One of her pieces on display combines items like an old wooden tennis racket, part of a game board and other pieces to form a fish.
“I like to find old bits of wood,” Clark said. “Things like old spindles and broken chairs.”
Clark’s first job was working in the display department at the Fort Dodge Sears store.
There, she worked with displays and merchandise. She also operated a forklift in the warehouse.
“It was an eye-opening job for a 16-year-old girl,” Clark said. “That was a fun place for me. It was a place of growth for me.”
As an artist, Clark said she’s not afraid to try anything.
“I think that’s how most artists feel,” she said.
Angel Crouse, of Fort Dodge, agreed. Her focus is on fiber art.
Ear warmers and hats made by Crouse were on display at the pop-up gallery.
Crouse is a hair colorist at Indigo Lotus Salon, 125 S. Third St.
At night, she crochets.
“I like to stay busy,” Crouse said as she was making her next hat.
She learned at a young age to crochet.
“I learned to crochet and knit from my grandmother,” Crouse said. “I grew up poor, so if I wanted a hat I had to make it.”
Her friend, Noah “Ox” Baas, of Algona, was there showing his paintings.
“Ox is like my big brother,” Crouse said. “He’s on episode 10 of a 13 (comic) book series.”
Baas said he started following his passion about 10 years ago.
“I got out of the workforce and started chasing my own dreams,” Baas said. “I came up with my own story and did it myself.”
The series he is working on focuses on a drifter in a zombie apocalypse.
“It follows him along on this final journey before he passes along,” Baas said.
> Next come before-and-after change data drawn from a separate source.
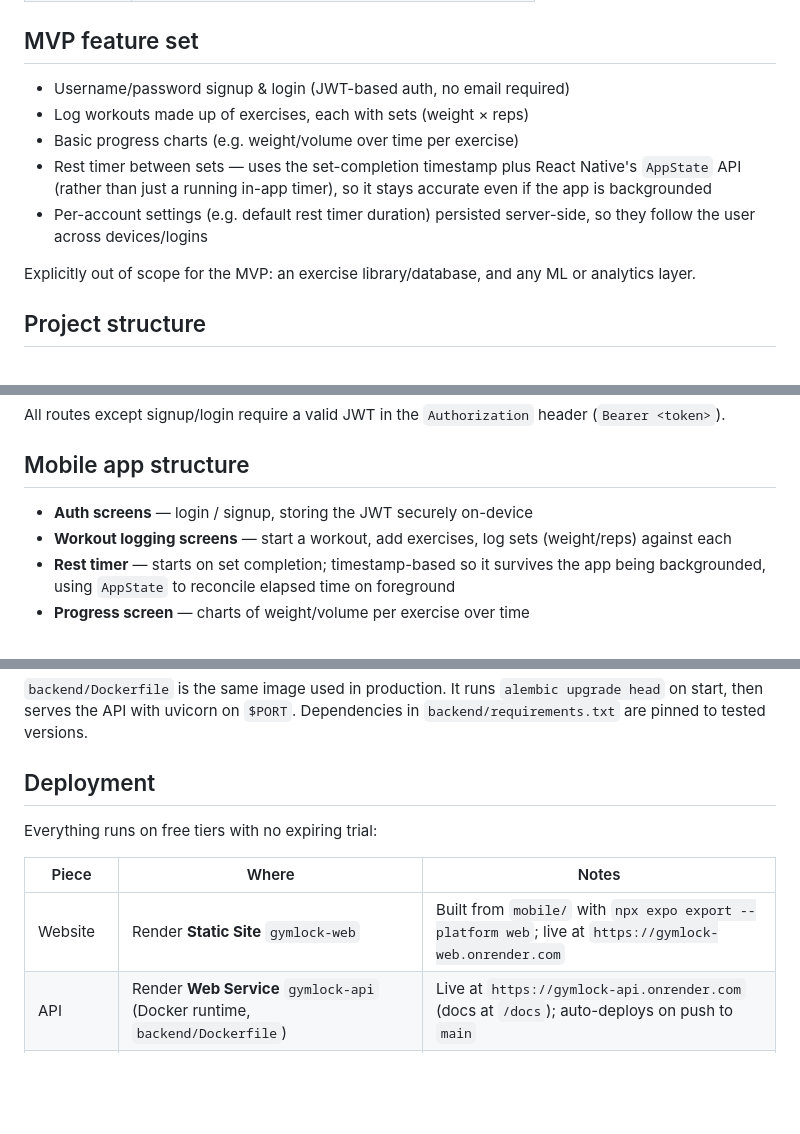
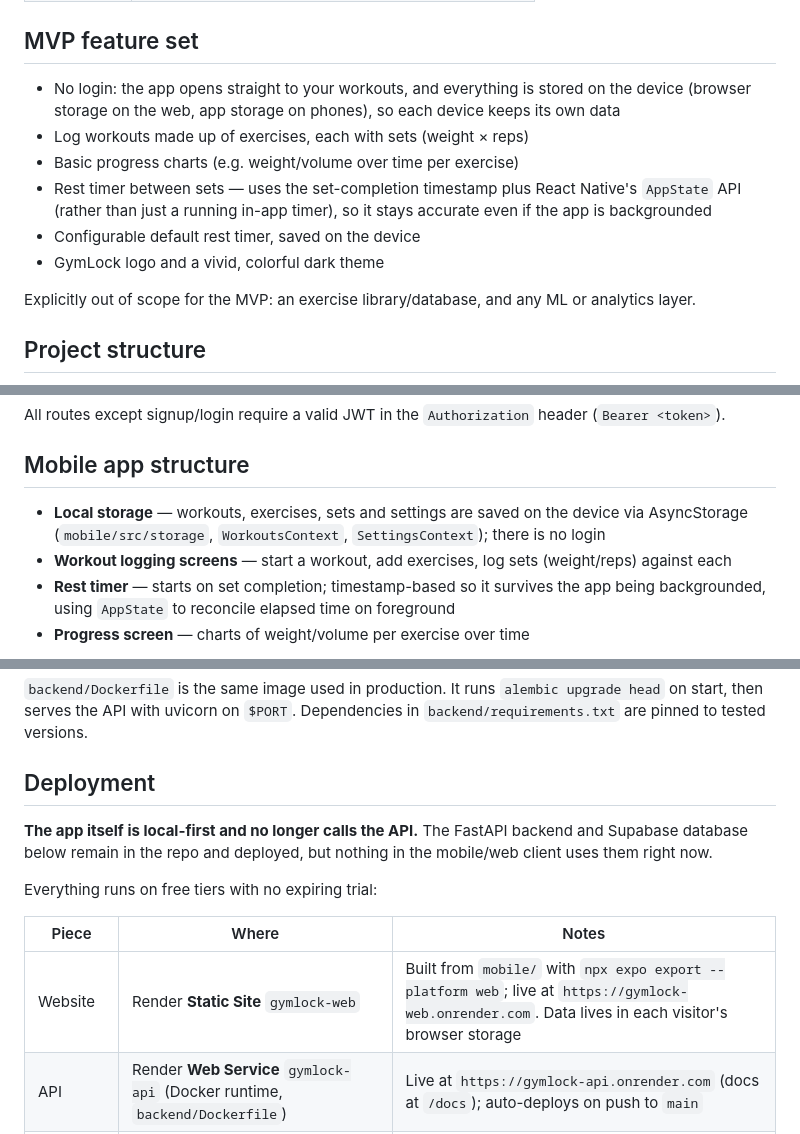
Before and after one commit to KarimgitCS/gymlock, a Markdown page: README.md, 3 parts joined by grey strips. Rendered like a GitHub page; blank space fills up the shorter version.

Commit message:
Document local-first storage and unused backend

```diff
--- a/README.md
+++ b/README.md
@@ -15,11 +15,12 @@ A workout tracking mobile app — log workouts, track sets/reps/weights over tim
 
 ## MVP feature set
 
-- Username/password signup & login (JWT-based auth, no email required)
+- No login: the app opens straight to your workouts, and everything is stored on the device (browser storage on the web, app storage on phones), so each device keeps its own data
 - Log workouts made up of exercises, each with sets (weight × reps)
 - Basic progress charts (e.g. weight/volume over time per exercise)
 - Rest timer between sets — uses the set-completion timestamp plus React Native's `AppState` API (rather than just a running in-app timer), so it stays accurate even if the app is backgrounded
-- Per-account settings (e.g. default rest timer duration) persisted server-side, so they follow the user across devices/logins
+- Configurable default rest timer, saved on the device
+- GymLock logo and a vivid, colorful dark theme
 
 Explicitly out of scope for the MVP: an exercise library/database, and any ML or analytics layer.
 
@@ -136,7 +137,7 @@ All routes except signup/login require a valid JWT in the `Authorization` header
 
 ## Mobile app structure
 
-- **Auth screens** — login / signup, storing the JWT securely on-device
+- **Local storage** — workouts, exercises, sets and settings are saved on the device via AsyncStorage (`mobile/src/storage`, `WorkoutsContext`, `SettingsContext`); there is no login
 - **Workout logging screens** — start a workout, add exercises, log sets (weight/reps) against each
 - **Rest timer** — starts on set completion; timestamp-based so it survives the app being backgrounded, using `AppState` to reconcile elapsed time on foreground
 - **Progress screen** — charts of weight/volume per exercise over time
@@ -154,11 +155,13 @@ docker compose down -v         # stop and wipe the local database
 
 ## Deployment
 
+**The app itself is local-first and no longer calls the API.** The FastAPI backend and Supabase database below remain in the repo and deployed, but nothing in the mobile/web client uses them right now.
+
 Everything runs on free tiers with no expiring trial:
 
 | Piece | Where | Notes |
 |---|---|---|
-| Website | Render **Static Site** `gymlock-web` | Built from `mobile/` with `npx expo export --platform web`; live at `https://gymlock-web.onrender.com` |
+| Website | Render **Static Site** `gymlock-web` | Built from `mobile/` with `npx expo export --platform web`; live at `https://gymlock-web.onrender.com`. Data lives in each visitor's browser storage |
 | API | Render **Web Service** `gymlock-api` (Docker runtime, `backend/Dockerfile`) | Live at `https://gymlock-api.onrender.com` (docs at `/docs`); auto-deploys on push to `main` |
 | Database | **Supabase** Postgres (free plan) | Reached through Supabase's IPv4 session pooler (Render's free tier has no IPv6) |
 
```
Baas said his paintings are acrylic. For the comics, he inks the pages and colors them with Copic alcohol markers.
His comics are available locally at Dungeons and Dodgers, 1018 Central Ave.